Whenever I interview Kobe Bryant, I have a few favorite topics. They include his love for Philadelphia, his sister Sharia, the ’96 draft and sneakers.
Kobe has this weird thing about the city of Philadelphia. I can vividly remember it as far back as 1995, when people would say he’s from the suburbs and not really from Philly. Next, it was that he wasn’t playing in the “pub” (Philadelphia Public League) so he was only a great player because his competition was second class citizens. I’ve used my access as a writer to slowly set the record straight over the years.
His sister and I attended Temple University together and between the three of us, we have formed a unique bond.
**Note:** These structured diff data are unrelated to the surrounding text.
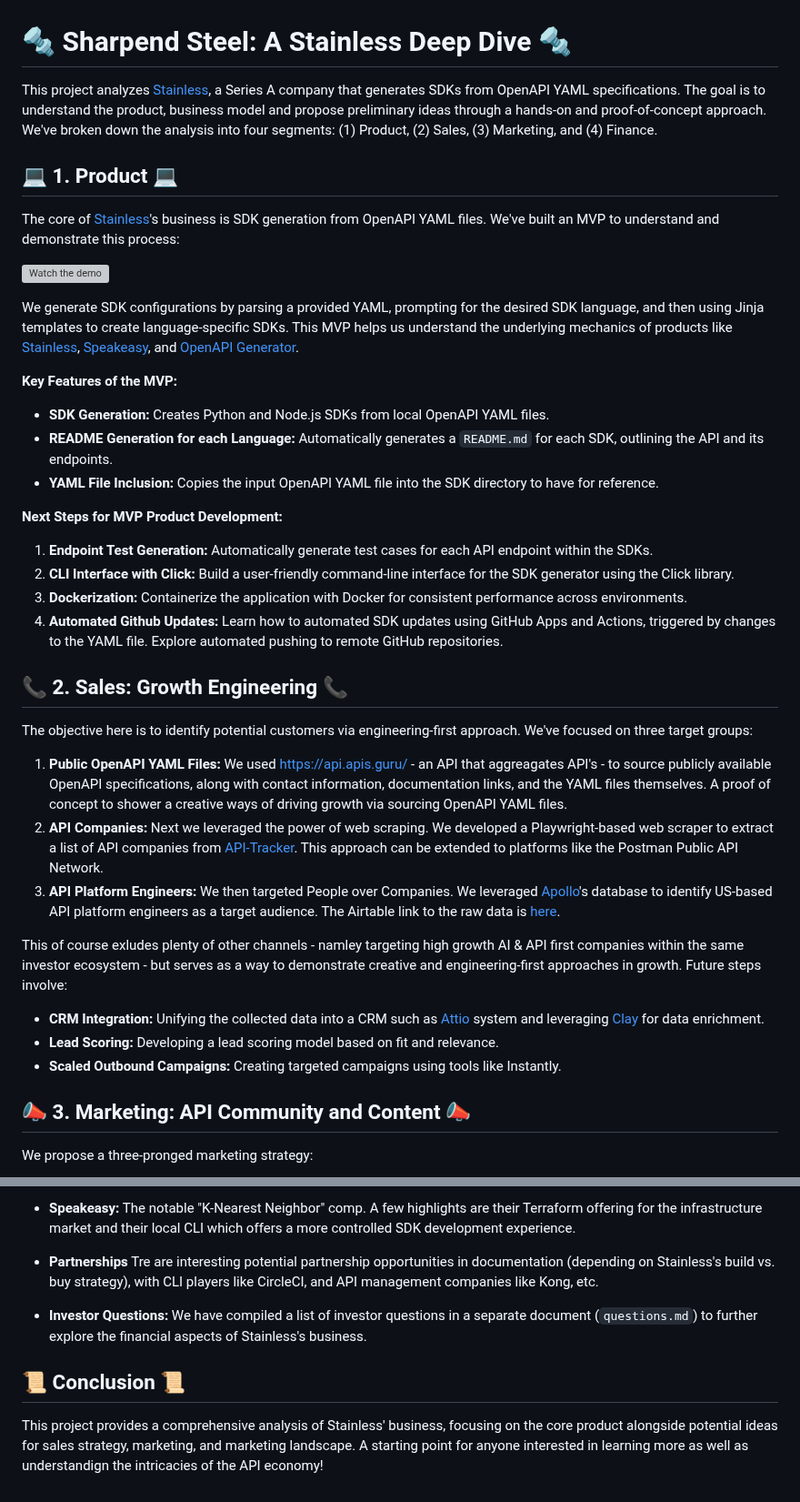
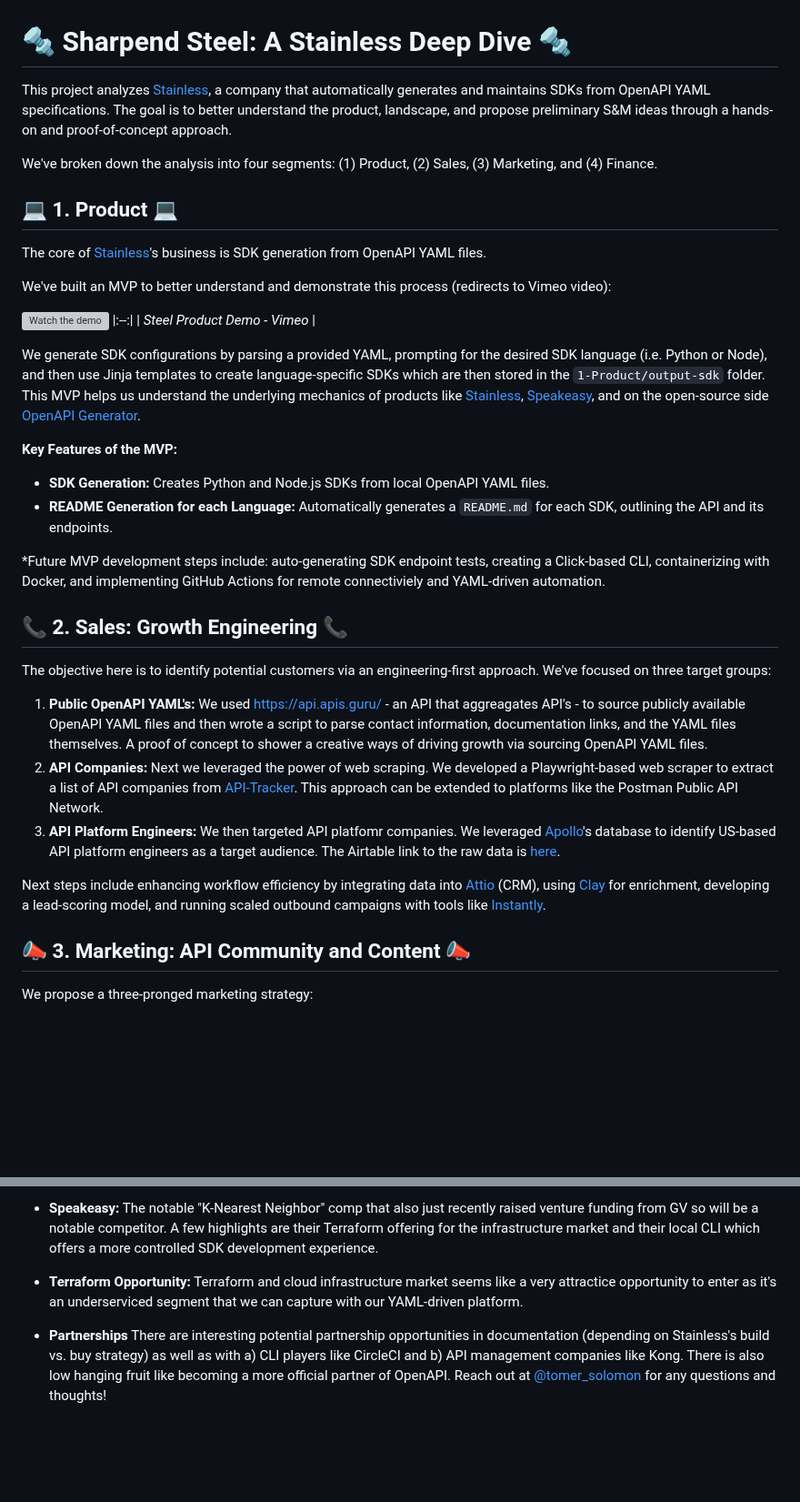
Before and after one commit to tomersolomon/steel-sharpened, a Markdown page: Readme.MD, 2 parts joined by grey strips. Shown at 91% size. Rendered like a GitHub page; blank space fills up the shorter version; grey boxes are pictures that could not be loaded.

Commit message:
Update Readme and remove old Readme-latest

```diff
--- a/Readme.MD
+++ b/Readme.MD
@@ -1,41 +1,38 @@
 # :nut_and_bolt:  Sharpend Steel: A Stainless Deep Dive :nut_and_bolt:
 
-This project analyzes [Stainless](https://www.stainlessapi.com/), a Series A company that generates SDKs from OpenAPI YAML specifications. The goal is to understand the product, business model and propose preliminary ideas through a hands-on and proof-of-concept approach. We've broken down the analysis into four segments: (1) Product, (2) Sales, (3) Marketing, and (4) Finance.
+This project analyzes [Stainless](https://www.stainlessapi.com/), a company that automatically generates and maintains SDKs from OpenAPI YAML specifications. The goal is to better understand the product, landscape, and propose preliminary S&M ideas through a hands-on and proof-of-concept approach.
+
+We've broken down the analysis into four segments: (1) Product, (2) Sales, (3) Marketing, and (4) Finance.
 
 ## :computer:  1. Product  :computer:
 
-The core of [Stainless](https://www.stainlessapi.com/)'s business is SDK generation from OpenAPI YAML files. We've built an MVP to understand and demonstrate this process:
+The core of [Stainless](https://www.stainlessapi.com/)'s business is SDK generation from OpenAPI YAML files.
+
+We've built an MVP to better understand and demonstrate this process (redirects to Vimeo video):
 
 [![Watch the demo](1-Product/steel-thumbnail.png)](https://vimeo.com/1039740766)
+|:--:|
+| *Steel Product Demo - Vimeo* |
 
-We generate SDK configurations by parsing a provided YAML, prompting for the desired SDK language, and then using Jinja templates to create language-specific SDKs. This MVP helps us understand the underlying mechanics of products like [Stainless](https://www.stainlessapi.com/), [Speakeasy](https://www.speakeasy.com/), and [OpenAPI Generator](https://openapi-generator.tech/).
+We generate SDK configurations by parsing a provided YAML, prompting for the desired SDK language (i.e. Python or Node), and then use Jinja templates to create language-specific SDKs which are then stored in the `1-Product/output-sdk` folder. This MVP helps us understand the underlying mechanics of products like [Stainless](https://www.stainlessapi.com/), [Speakeasy](https://www.speakeasy.com/), and on the open-source side [OpenAPI Generator](https://openapi-generator.tech/).
 
 **Key Features of the MVP:**
 
 *   **SDK Generation:** Creates Python and Node.js SDKs from local OpenAPI YAML files.
 *   **README Generation for each Language:** Automatically generates a `README.md` for each SDK, outlining the API and its endpoints.
-*   **YAML File Inclusion:** Copies the input OpenAPI YAML file into the SDK directory to have for reference.
 
-**Next Steps for MVP Product Development:**
+*Future MVP development steps include: auto-generating SDK endpoint tests, creating a Click-based CLI, containerizing with Docker, and implementing GitHub Actions for remote connectiviely and YAML-driven automation.
 
-1. **Endpoint Test Generation:** Automatically generate test cases for each API endpoint within the SDKs.
-2. **CLI Interface with Click:** Build a user-friendly command-line interface for the SDK generator using the Click library.
-3. **Dockerization:** Containerize the application with Docker for consistent performance across environments.
-4. **Automated Github Updates:** Learn how to automated SDK updates using GitHub Apps and Actions, triggered by changes to the YAML file. Explore automated pushing to remote GitHub repositories.
 
 ## :telephone_receiver: 2. Sales: Growth Engineering :telephone_receiver:
 
-The objective here is to identify potential customers via engineering-first approach. We've focused on three target groups:
+The objective here is to identify potential customers via an engineering-first approach. We've focused on three target groups:
 
-1. **Public OpenAPI YAML Files:** We used [https://api.apis.guru/](https://api.apis.guru/) - an API that aggreagates API's - to source publicly available OpenAPI specifications, along with contact information, documentation links, and the YAML files themselves. A proof of concept to shower a creative ways of driving growth via sourcing OpenAPI YAML files.
+1. **Public OpenAPI YAML's:** We used [https://api.apis.guru/](https://api.apis.guru/) - an API that aggreagates API's - to source publicly available OpenAPI YAML files and then wrote a script to parse contact information, documentation links, and the YAML files themselves. A proof of concept to shower a creative ways of driving growth via sourcing OpenAPI YAML files.
 2. **API Companies:** Next we leveraged the power of web scraping. We developed a Playwright-based web scraper to extract a list of API companies from [API-Tracker](https://apitracker.io/). This approach can be extended to platforms like the Postman Public API Network.
-3. **API Platform Engineers:** We then targeted People over Companies. We leveraged [Apollo](https://app.apollo.io/)'s database to identify US-based API platform engineers as a target audience. The Airtable link to the raw data is [here](https://airtable.com/appk7oNE7MdJbQN2J/tblw2YX2mHmcLsIjh/viwOl95O8Rz7IWXVe?blocks=hide).
+3. **API Platform Engineers:** We then targeted API platfomr companies. We leveraged [Apollo](https://app.apollo.io/)'s database to identify US-based API platform engineers as a target audience. The Airtable link to the raw data is [here](https://airtable.com/appk7oNE7MdJbQN2J/tblw2YX2mHmcLsIjh/viwOl95O8Rz7IWXVe?blocks=hide).
 
-This of course exludes plenty of other channels - namley targeting high growth AI & API first companies within the same investor ecosystem - but serves as a way to demonstrate creative and engineering-first approaches in growth. Future steps involve:
-
-*   **CRM Integration:** Unifying the collected data into a CRM such as [Attio](https://attio.com/) system and leveraging [Clay](https://www.clay.com/) for data enrichment.
-*   **Lead Scoring:** Developing a lead scoring model based on fit and relevance.
-*   **Scaled Outbound Campaigns:** Creating targeted campaigns using tools like Instantly.
+Next steps include enhancing workflow efficiency by integrating data into [Attio](https://attio.com/) (CRM), using [Clay](https://www.clay.com/) for enrichment, developing a lead-scoring model, and running scaled outbound campaigns with tools like [Instantly](https://instantly.ai/).
 
 ## :mega: 3. Marketing: API Community and Content :mega:
 
@@ -61,10 +58,7 @@ We performed a preliminary competitive analysis to understand the ecosystem, ide
 
-*   **Speakeasy:** The notable "K-Nearest Neighbor" comp. A few highlights are their Terraform offering for the infrastructure market and their local CLI which offers a more controlled SDK development experience.
+*   **Speakeasy:** The notable "K-Nearest Neighbor" comp that also just recently raised venture funding from GV so will be a notable competitor. A few highlights are their Terraform offering for the infrastructure market and their local CLI which offers a more controlled SDK development experience.
 
-*   **Partnerships** Tre are interesting potential partnership opportunities in documentation (depending on Stainless's build vs. buy strategy), with CLI players like CircleCI, and API management companies like Kong, etc.
+*   **Terraform Opportunity:** Terraform and cloud infrastructure market seems like a very attractice opportunity to enter as it's an underserviced segment that we can capture with our YAML-driven platform.
 
-*   **Investor Questions:** We have compiled a list of investor questions in a separate document (`questions.md`) to further explore the financial aspects of Stainless's business.
-
-## :scroll: Conclusion :scroll:
-
-This project provides a comprehensive analysis of Stainless' business, focusing on the core product alongside potential ideas for sales strategy, marketing, and marketing landscape. A starting point for anyone interested in learning more as well as understandign the intricacies of the API economy!
+*   **Partnerships** There are interesting potential partnership opportunities in documentation (depending on Stainless's build vs. buy strategy) as well as with a) CLI players like CircleCI and b) API management companies like Kong. There is also low hanging fruit like becoming a more official partner of OpenAPI.
+Reach out at [@tomer_solomon](https://twitter.com/tomer_solomon) for any questions and thoughts!
```
Also changed, not shown: other parts of Readme.MD (+3 -3 lines).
We are friends, and everyone respects one another, and the job we have to do as athlete, journalist and family member. She has given me great insight over the years and in turn, he and I have had really good conversations.
Friday, November 6, 2015, Brooklyn, NY
Whenever the Lakers play on the East Coast, I try my best to be there.
From the start, this one was different. I walked into the Barclays Center two hours before the game, and there was a sheet in the media room that said Kobe would do media availability at 6:15 p.m.
For anyone that has covered the Lakers, they know that this NEVER happens. And not only was he available, he walked over to the herd of writers, TV personalities, and analysts, alone, then he shakes my hand—we say What’s up, and then he begins answering questions.
When he was done, he started talking to Howard Beck, formerly of the LA Times, now with Bleacher Report, and we all walk a short distance to the visitor’s locker room.
Mind you, there is a film crew following us, and his wife and children have made the cross country trip to watch him play in New York. And to make my mind wander even further, he has been speaking with the media without a Lakers public relations manager around. And this very rarely happens, especially with someone of his stature.
When he and I were alone, I asked him a few questions about the Draft, and how his and Kerry Kittles’ paths have played out, from their pick-up games at Villanova, to their respective careers.
Then I asked him about Allen Iverson, because with AI being eligible for the Hall of Fame, I wanted to get his honest opinion of him. When he put him in the same sentence as Michael Jordan, I understood how special KB considers Allen Iverson to be as an undersized guard. It’s easy for any of us to say AI is one of the best ever, but to hear someone like Kobe say that, it holds a lot more weight and validation.
A few weeks after that day in Brooklyn, Kobe wrote his “Dear Basketball” poem, expressing that this is indeed his swan song, and he is calling it a career after the 2015-16 season.